Meditation and Questions for Reflection or Group Discussion
(Jeremiah 20:7-9; Psalm 63:2-6,8-9; Romans 12:1-2; Matthew 16:21-27)
Allowing Our Minds to be Renewed by the Holy Spirit
“You are thinking not as God does, but as human beings do.” (Matthew 16:23)
Can you imagine being in Peter’s position? Jesus just called you the rock on which he would build his church, and then, seconds later, he is chastising you and calling you “Satan.” What happened?
What we are seeing here is the real-time working of the Holy Spirit. Through Jesus’ teaching, Peter was laying new foundations for the way he would think and act—but those foundations took time to build. And today’s reading shows him at a point when he grasped that Jesus was the promised Messiah, but not that this Messiah was destined to be a suffering servant.
How hard it must have been for Peter to hear Jesus speak so abruptly! But ultimately, how freeing it proved to be! Peter didn’t have to remain thinking only as an ordinary human being, with just a few flashes of revelation here and there. This encounter showed him that he could learn how to think with God all the time. It showed that he could always ask the Holy Spirit for wisdom—and that the Spirit would answer him.

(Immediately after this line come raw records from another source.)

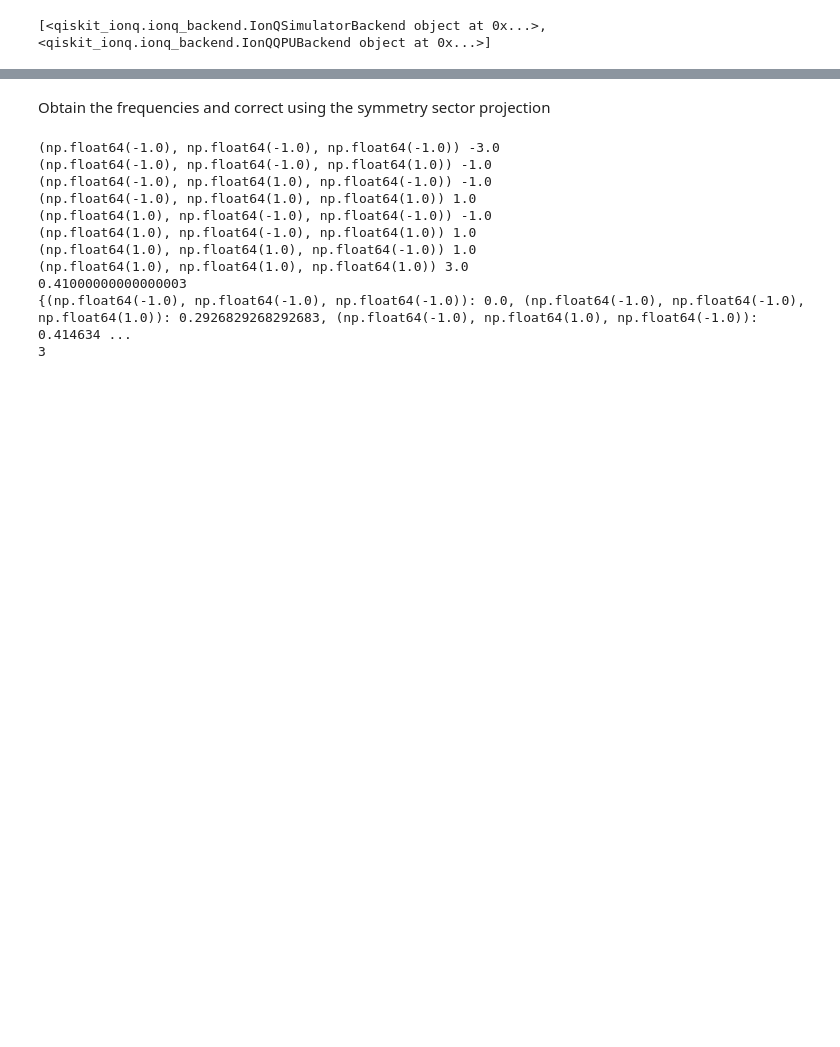
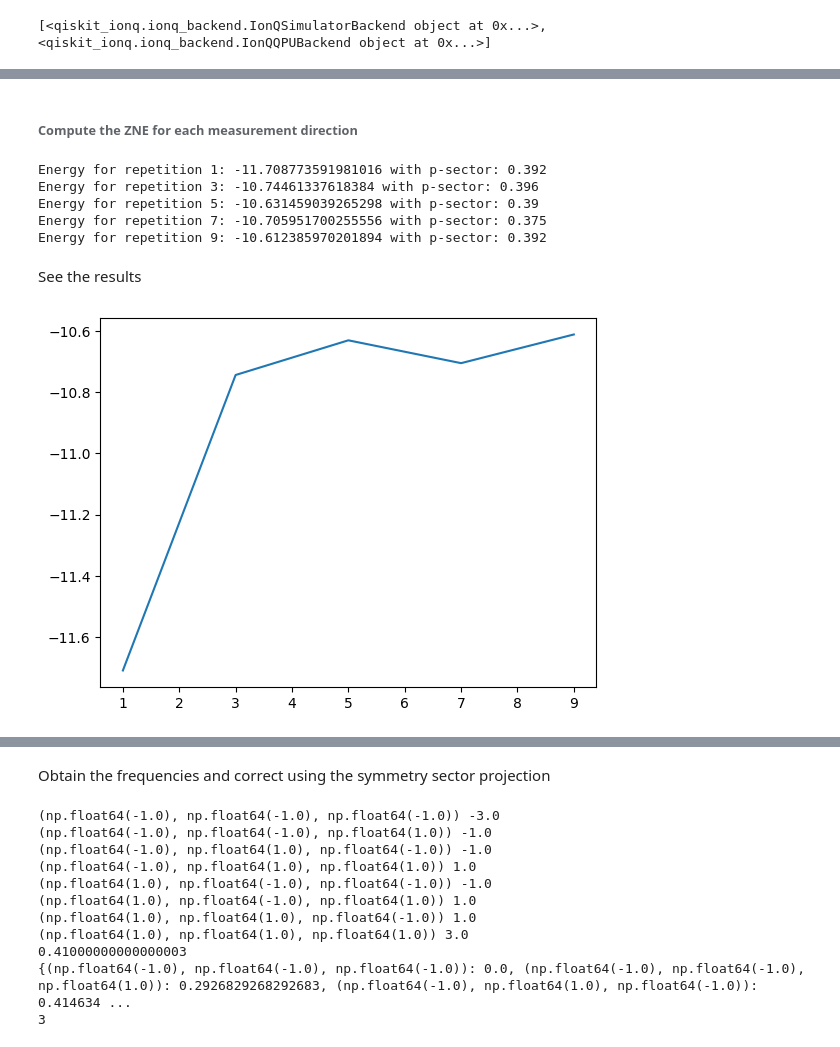
Before and after one commit to emacosta95/3rdQA4NSM, a Jupyter notebook: QA4Ion-Q.ipynb, the cells around one changed output, grey strips where cells are left out. Saved outputs shown, nothing was run; the diff lists cells and outputs as text; code cells hidden in the pictures; blank space fills up the shorter version.

```diff
--- a/QA4Ion-Q.ipynb
+++ b/QA4Ion-Q.ipynb
@@ -245,0 +462,79 @@ Get the numbers of the Energy
+# %% [markdown]
+###### Compute the ZNE for each measurement direction
+# %%
+from src.qiskit_utils import  obtain_frequencies_qiskit,get_shots_qiskit,compute_energy
+from src.qiskit_utils import ionq_energy_expectation
+
+
+full_density_matrix_value=-7.328166666666667
+n_iterations=50
+repetitions=[1,3,5,7,9]
+
+circuits=[circuit_x_transpiled,circuit_y_transpiled,circuit_z_transpiled]
+
+folded_circuits_all=[]
+for circuit in circuits:
+    folded_circuits=fold_rzz_circuits(circuit,repetitions)
+    folded_circuits_all.append(folded_circuits)
+
+energy_results=[]
+std_energy_results=[]
+results_n=[]
+for n in repetitions:
+    circuits_n=[folded_circuits_all[i][(repetitions.index(n))] for i in range(len(circuits))]
+
+    eng_ave=0.
+    std_ave=0.
+    energy_per_iteration=[]
+    for i in range(n_iterations):
+        energy_z,energy_xy,energy_xy_renormalized,p_sector=ionq_energy_expectation(circuits_n,shots=shots,backend=noisy_backend,hamiltonian=hamiltonian_target,nparticle_sector=1)
+        energy_n_star=energy_z+energy_xy_renormalized
+        energy_n=energy_z+energy_xy
+        energy_per_iteration.append((energy_n+energy_n_star)/(1+p_sector))
+    energy_results.append(np.average(energy_per_iteration))
+    std_energy_results.append(np.std(energy_per_iteration))
+    print(f"Energy for repetition {n}:",np.average(energy_per_iteration),'with p-sector:',p_sector,'')
+# %% [output]
+Energy for repetition 1: -11.708773591981016 with p-sector: 0.392
+Energy for repetition 3: -10.74461337618384 with p-sector: 0.396
+Energy for repetition 5: -10.631459039265298 with p-sector: 0.39
+Energy for repetition 7: -10.705951700255556 with p-sector: 0.375
+Energy for repetition 9: -10.612385970201894 with p-sector: 0.392
+# %% [markdown]
+See the results
+# %%
+plt.plot(repetitions,energy_results)
+plt.show()
+
+import numpy as np
+from scipy.optimize import curve_fit
+
+def exponential_zne(repetitions, energies):
+    """
+    Exponential zero-noise extrapolation: E(R) = A * exp(-gamma * R)
+
+    Args:
+        repetitions (list or array): fold factors, e.g., [1,3,5]
+        energies (list or array): measured energies corresponding to repetitions
+
+    Returns:
+        A: extrapolated zero-noise energy
+        fit_params: dictionary with A and gamma
+    """
+    repetitions = np.array(repetitions, dtype=float)
+    energies = np.array([float(e) for e in energies], dtype=float)
+
+    # Exponential decay function
+    def exp_func(R, A, gamma):
+        return A * np.exp(-gamma * R)
+
+    # Initial guess: A = energy at smallest R, gamma = 0.1
+    p0 = [0.5, 0.1]
+
+    # Fit curve
+    params, _ = curve_fit(exp_func, repetitions, energies, p0=p0)
+
+    A, gamma = params
+    return A, {"A": A, "gamma": gamma}
+# %% [output]
+[figure, added]
```
Also changed, not shown: parts of 21 cells of this notebook, 2 other files.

Ultimately, Peter was able to preach the gospel, heal the sick, and lead the Church because he let his mind be renewed. He learned how to hear God’s voice and receive direction from God, and that enabled him to remain strong and peaceful in times of tribulation. He wasn’t doing it all on his own; he had divine help to guide him and reassure him every step of the way.
Peter is a wonderful example of what the Holy Spirit can do when we let Him work in us. Sometimes it is hard to submit our thoughts and attitudes to the Lord, but the rewards are well worth the effort. After all, what could be better than being transformed into a beloved—and loving—servant of Christ!
“Holy Spirit, come and renew my way of thinking. I want to become a vessel of your grace and power, and I know I cannot do this on my own. Spirit, make your thoughts my thoughts and your desire5s my desires!”
Questions for Reflection/Discussion
- In the first reading, Jeremiah is so in tune with the Lord that he cannot hold back from speaking of him to others. Could that be said of your faith? What are the obstacles that keep you from talking to someone about your faith in Christ? Take some time now to pray that you would be able to overcome them.
- The responsorial psalm talks of the soul “thirsting” for God. Do you feel your soul is thirsty for the Lord? Why or why not? What can you do this week to water your soul even more?
- The letter to the Romans asks us not to be conformed to the world. What has the biggest influence on your mind: television, newspapers, and what others think – or is it the Scriptures and prayer? What specifically can you do to reduce the influence of the first three and increase the influence of Scriptures and prayer.
- In the Gospel, Jesus had to rebuke Peter because Peter wanted to tell Christ what he needed to do. How can you increase your receptivity to Christ’s leading, rather than telling him what he needs to do for you.
- Jesus also spoke of the need to deny ourselves and take up our cross? What cross is the Lord asking you to bear? If you are in a men’s group, how can the men in your group help you in bearing this cross?
- The meditation speaks of the Peter’s ongoing transformation, and the renewal of his mind, which enabled him to lead the early church. It also challenges us with these words: “Peter is a wonderful example of what the Holy Spirit can do when we let him work in us. Sometimes it is hard to submit our thoughts and attitudes to the Lord, but the rewards are well worth the effort. After all, what could be better than being transformed into a beloved—and loving—servant of Christ!” How well do you do at submitting your thoughts and attitudes to the Lord? What are some of the obstacles that keep you from dong this? What steps cn you take to overcome them?
- Take some time now and pray for a renewal of your mind and your way of thinking, especially in difficult situations or times of crisis. Use the prayer at the end of the meditation as the starting point.